One of the biggest myths about people with ADHD is that they lack attention. ADHD is an Attention Deficit disorder after all, right?
Many people with an ADHD diagnosis actually have an abundance of attention. Unfortunately, their attention is often misdirected and mistaken for inattention and distraction.
This results in a deficit of attention on certain tasks that an ADHDer’s brain deems boring or undesirable and ultimately affects their ability to complete these tasks. This is a huge problem as focus is the gateway to learning and an important skill for academic and personal success.
Sustained attention is an executive function that, like other executive functions, is a teachable and learnable skill.
What is Sustained Attention?
Sustained attention is the capacity to maintain attention on a situation or task despite distractibility, fatigue, or boredom.
This executive function skill looks different depending on the age and individual. For example, a young child may be expected to complete a 5-minute chore with minimal supervision. A teenager, on the other hand, can attend to homework, with short breaks, for 45-60 minutes.
Children with ADHD tend to be behind their peers in executive age. They often struggle to wrangle their brains into giving attention to dull or uninteresting tasks. This is why the same child who can read an entire book in one sitting can struggle to fold laundry for more than a few minutes.
How to Develop Sustained Attention and Improve Focus in ADHD
The F.O.C.U.S technique is perfect for developing sustained attention. With a bit of practice and patience, any child (or adult) with ADHD can improve their focus!
F — Frequent Breaks
Use the 20/50 Method for dedicated Work/Break time. Even if you feel focused, take a short break to move, hydrate, listen to a favourite song, or eat a healthy snack to keep up the momentum.

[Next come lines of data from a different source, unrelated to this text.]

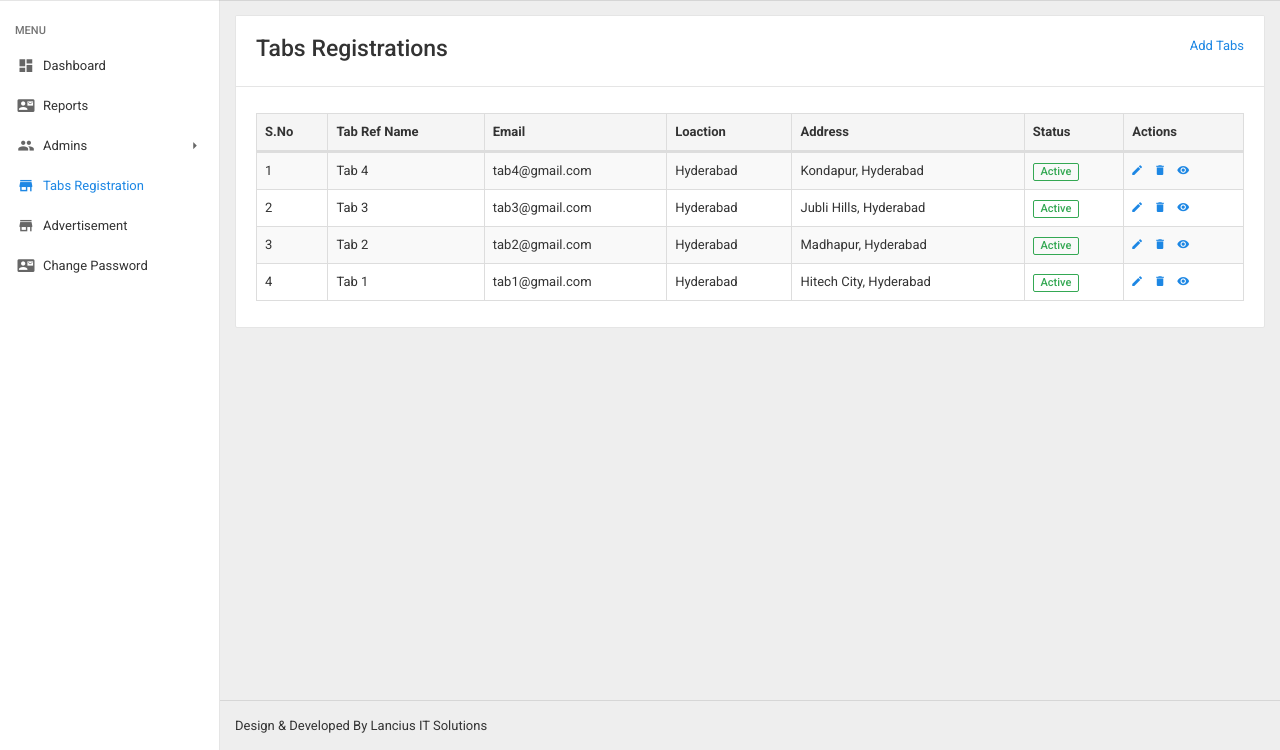
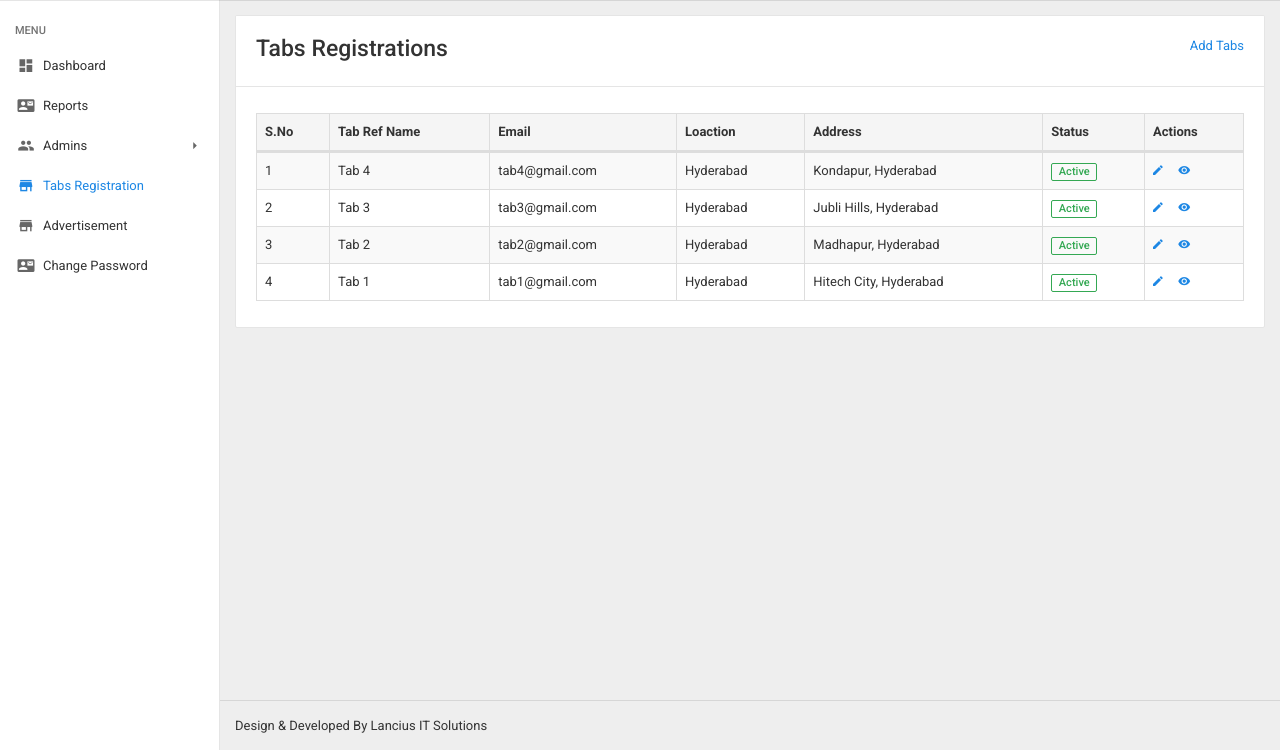
Before and after one commit to Srinivaslancius/feedback, a PHP site: page /feedback/tabs_registration.php in a window 1280 px wide. Shown: the part 50-800 px from the top of the page. Run offline with PHP 8.4, Linux system fonts and the light colour scheme; a user stored in the database is signed in; data comes from the database, SQL or seed files in the repository; some libraries are stand-ins or nearby versions.

Commit message:
new changes in admin

```diff
--- a/client_manage_admin/tabs_registration.php
+++ b/client_manage_admin/tabs_registration.php
@@ -32,7 +32,7 @@
                     <td><?php echo $row['tab_location'];?></td>
                     <td><?php echo $row['tab_address'];?></td>
                     <td><?php if ($row['status']==0) { echo "<span class='label label-outline-success check_active open_cursor' data-incId=".$row['id']." data-status=".$row['status']." data-tbname='tabs_registration'>Active</span>" ;} else { echo "<span class='label label-outline-info check_active open_cursor' data-status=".$row['status']." data-incId=".$row['id']." data-tbname='tabs_registration'>In Active</span>" ;} ?></td>
-                    <td> <a href="edit_tabs_registration.php?uid=<?php echo $row['id']; ?>"><i class="zmdi zmdi-edit"></i></a> &nbsp; <a href="delete_tabs_registration.php?uid=<?php echo $row['id']; ?>"><i class="zmdi zmdi-delete zmdi-hc-fw" onclick="return confirm('Are you sure you want to delete?')"></i></a> &nbsp;<a href="#"><i class="zmdi zmdi-eye zmdi-hc-fw" data-toggle="modal" data-target="#<?php echo $row['id']; ?>" class=""></i></a></td>
+                    <td> <a href="edit_tabs_registration.php?uid=<?php echo $row['id']; ?>"><i class="zmdi zmdi-edit"></i></a> &nbsp; <!--<a href="delete_tabs_registration.php?uid=<?php echo $row['id']; ?>"><i class="zmdi zmdi-delete zmdi-hc-fw" onclick="return confirm('Are you sure you want to delete?')"></i></a> -->&nbsp;<a href="#"><i class="zmdi zmdi-eye zmdi-hc-fw" data-toggle="modal" data-target="#<?php echo $row['id']; ?>" class=""></i></a></td>
                     <!-- Open Modal Box  here -->
                     <div id="<?php echo $row['id']; ?>" class="modal fade" tabindex="-1" role="dialog">
                       <div class="modal-dialog">
```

In my Essential Back-to-School Supply List, I recommend getting an old-fashioned kitchen timer. Don’t use a phone or computer timer. A physical timer provides a visual cue and offers less distraction.
O — Organized Spaces
Your external world is a reflection of your internal world. Create a dedicated zen study space and try out the One Binder System to organize and manage your workspace. Make it welcoming, functional, and destruction reduced. Post visual reminders to cue habits and behaviours.
C — Chunking
Group similar tasks together to stay organized and avoid chaos. Manageable chunks are easier to accomplish than longer, random strings of information, especially when using the 20/5 method.
U — Unique Movement
Practice a golf or tennis swing while defining vocabulary words. Play fetch while verbalizing the outline of an essay. Squat as you recite formulas. Take a jumping jack break or a dance party. Your brain is engaged when your blood is pumping.
S — Sleep
A good night’s sleep is the secret sauce to effective learning and memory retention. Neural pathways strengthen and consolidate information during sleep. Practice good sleep hygiene to get the best results! Avoid devices for at least 30 minutes before shut-eye and hunker down for 9-10 hours of uninterrupted sleep.
A Final Parenting Tip
As an adult supporting a child with ADHD, it’s important to encourage feelings of empowerment and calm. Your child might not be able to focus for 20 minutes straight at the beginning. They may still misplace papers or hop from task to task. Avoid the temptation to nag or blame. Instead, remind them when they need a break, or help them chunk their tasks into manageable steps. You have decades of practice on them – share your expertise!
Print the Kaizen FOCUS Technique and post it in your child’s zen study space while they are learning and practicing the technique. In sight = in mind!